(Bloomberg) Brazil, which became a net oil exporter last year, wants to expand its footprint in global energy markets without joining OPEC.
The South American nation expects to be among the top-five energy exporters by 2030, and is tapping private investment to boost output, according to energy and mines minister Bento Albuquerque. It’s also working on making rules more favorable for investors in upcoming auctions for oil and natural gas licenses.
“The idea is just to increase our production and to participate more in the international oil and gas market,” he said in an interview in New Delhi. “But this is not a plan for Brazil to join OPEC or any other association or group of oil and gas producers. We don’t want restrictions, we want to increase our production.”
With Brazil’s output set to significantly expand in the next few years as more of its offshore reserves are drilled, speculation has swirled over whether it will become part of OPEC. While President Jair Bolsonaro last year welcomed an informal invitation to join the group, the head of the country’s state-controlled energy company dismissed the idea.
Brazil is open to having discussions with members of the Organization of Petroleum Exporting Countries on energy-related issues, Albuquerque said. He expects to visit Saudi Arabia, OPEC’s biggest producer, later this year.
The Latin American country is seeking feedback from global oil majors to improve participation in upcoming auctions. It wants to increase the share of output from companies other than state-controlled Petroleo Brasileiro SA, known as Petrobras.
“Petrobras has a lot of oil and lot of areas to exploit, but it doesn’t have enough funds to prospect all these areas,” Albuquerque said. “There’s a limit for Petrobras. For that reason, we want to make it attractive for others to come and do the investment.”
Albuquerque’s other comments:
- Brazil sees room for increasing energy exports to India, one of the fastest growing consumers of oil.
- The country has proposed that Indian companies set up refineries in Brazil and participate in Petrobras’ sale of some of its plants.
- Brazil is considering opening up its nuclear industry to private companies, plans to complete its third atomic power plant by 2025 and wants to build six more.

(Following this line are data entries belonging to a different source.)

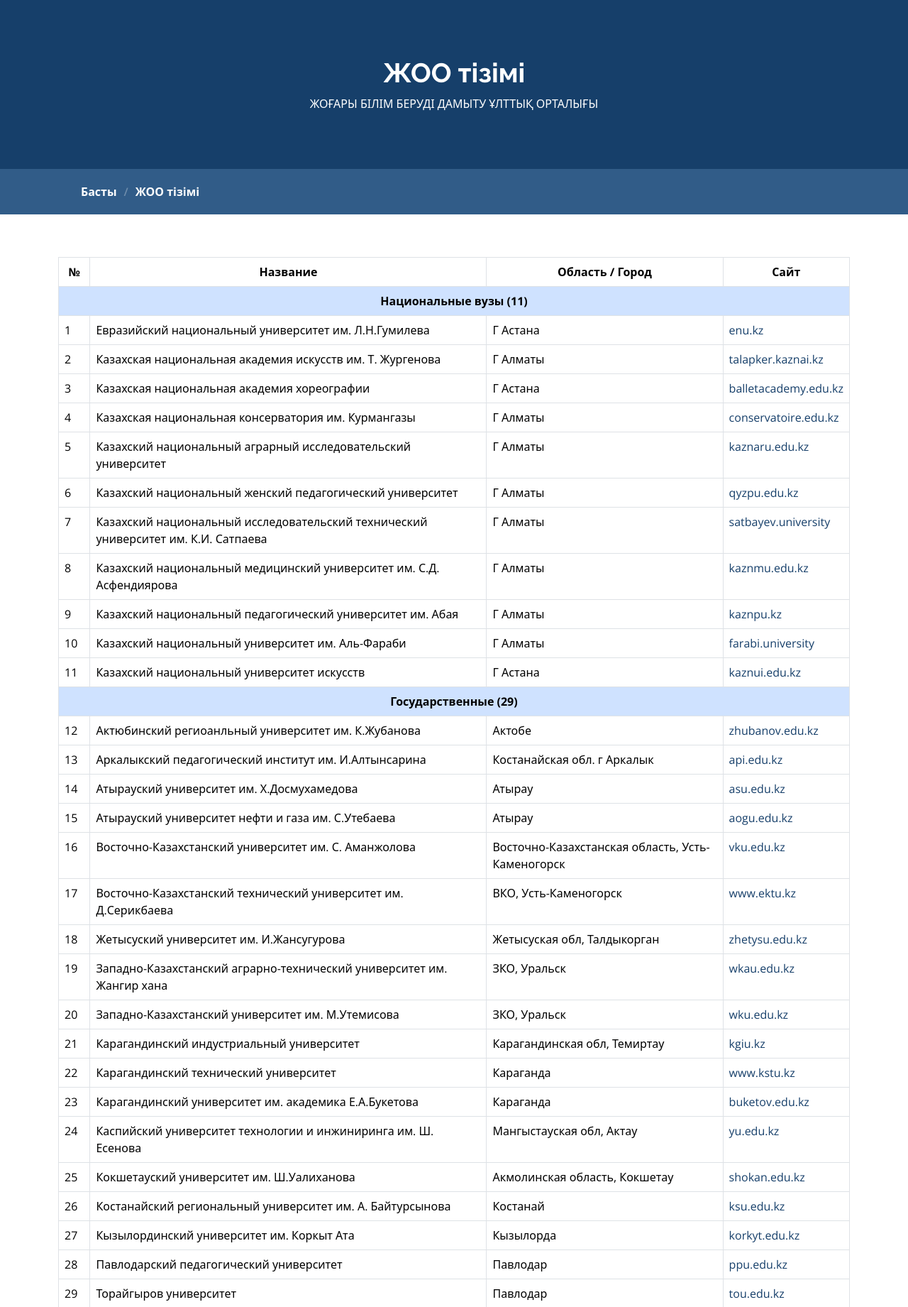
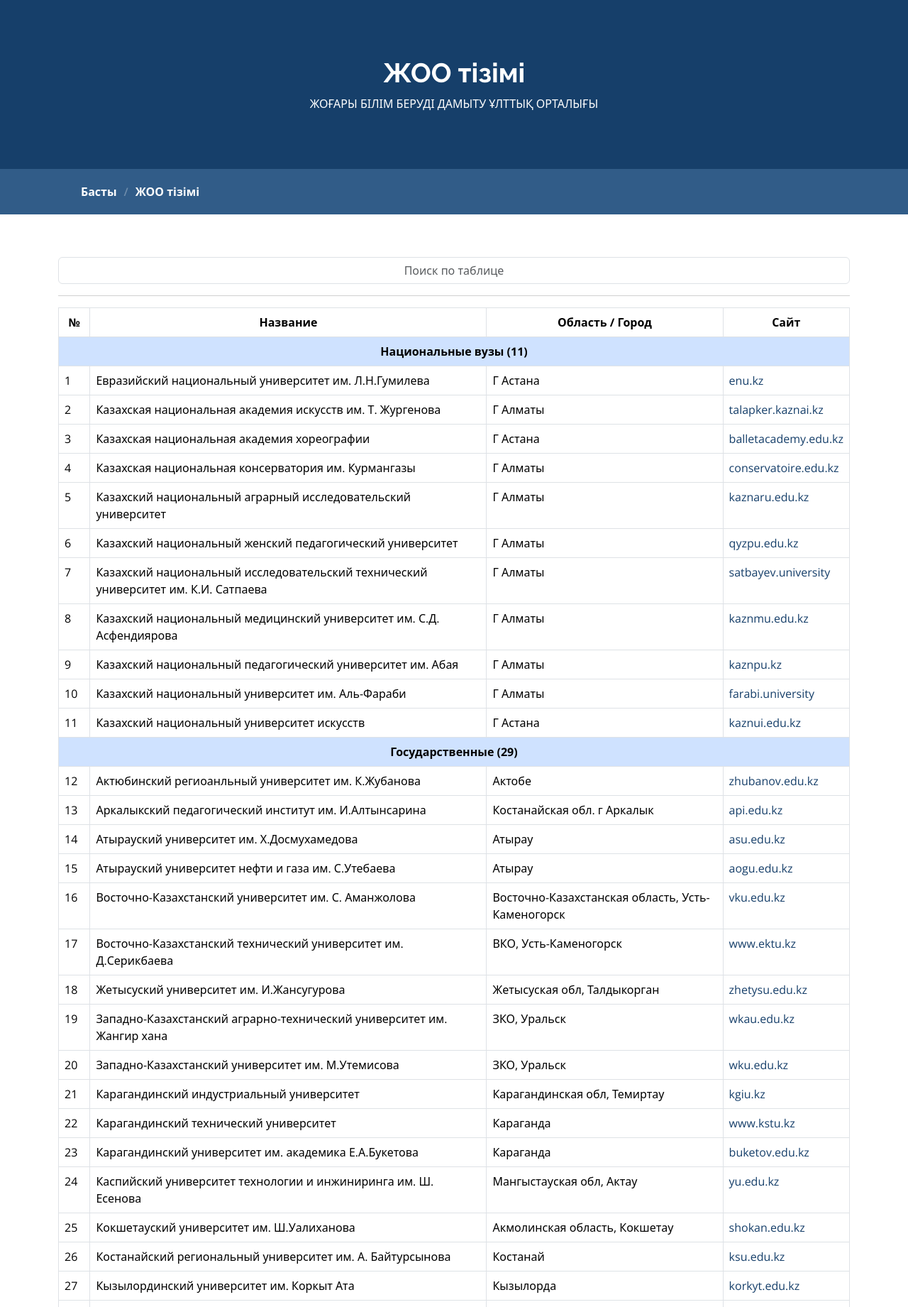
Before and after one commit to AnsaganK/enic, a Django app: page /university in a window 1280 px wide. Shown: the part 94-1935 px from the top of the page at 71% size. Run offline with Django 5.2, Linux system fonts and the light colour scheme; some libraries are stand-ins or nearby versions.

Commit message:
add search for university

```diff
--- a/app/templates/app/university/list.html
+++ b/app/templates/app/university/list.html
@@ -30,7 +30,9 @@
     </div>
     <section class="section">
         <div class="container">
-            <table class="table table-bordered">
+            <input type="text" id="search" class="form-control text-center" placeholder="Поиск по таблице"/>
+            <hr>
+            <table class="table table-bordered" id="universityTable">
                 <thead class="text-center">
                 <tr>
                     <th class="header">№</th>
@@ -687,3 +689,16 @@
         </div>
     </section>
 {% endblock %}
+
+
+{% block script %}
+    <script>
+        document.getElementById('search').addEventListener('keyup', function () {
+            let filter = this.value.toLowerCase();
+            let rows = document.querySelectorAll('#universityTable tbody tr');
+            rows.forEach(row => {
+                row.style.display = row.textContent.toLowerCase().includes(filter) ? '' : 'none';
+            });
+        });
+    </script>
+{% endblock %}
```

- State-owned Industrias Nucleares do Brasil, or INB, will resume uranium mining at Caetite in the Bahia state next month after a gap of five years.